Search the records for lines with the word "name" and copy each match.

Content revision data
<<<<

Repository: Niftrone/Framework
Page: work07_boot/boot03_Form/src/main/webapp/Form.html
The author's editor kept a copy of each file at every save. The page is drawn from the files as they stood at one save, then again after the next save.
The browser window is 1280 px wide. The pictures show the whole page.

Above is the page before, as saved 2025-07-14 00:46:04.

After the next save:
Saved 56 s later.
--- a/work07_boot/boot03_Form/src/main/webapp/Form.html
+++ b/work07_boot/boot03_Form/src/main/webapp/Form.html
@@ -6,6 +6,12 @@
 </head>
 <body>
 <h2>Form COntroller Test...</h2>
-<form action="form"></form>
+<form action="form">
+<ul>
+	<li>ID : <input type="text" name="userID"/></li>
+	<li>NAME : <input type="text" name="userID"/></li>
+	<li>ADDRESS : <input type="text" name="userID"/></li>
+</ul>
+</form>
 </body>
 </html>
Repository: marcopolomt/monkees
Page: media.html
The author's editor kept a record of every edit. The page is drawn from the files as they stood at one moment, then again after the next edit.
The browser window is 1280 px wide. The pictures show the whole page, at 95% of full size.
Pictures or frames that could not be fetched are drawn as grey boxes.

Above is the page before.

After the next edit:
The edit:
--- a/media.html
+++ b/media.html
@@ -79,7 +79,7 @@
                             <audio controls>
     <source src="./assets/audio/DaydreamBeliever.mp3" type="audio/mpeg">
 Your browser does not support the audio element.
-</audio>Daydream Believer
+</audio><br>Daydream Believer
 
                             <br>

>>>>

» **RESPONSE**
+	<li>ID : <input type="text" name="userID"/></li>
+	<li>NAME : <input type="text" name="userID"/></li>
+	<li>ADDRESS : <input type="text" name="userID"/></li>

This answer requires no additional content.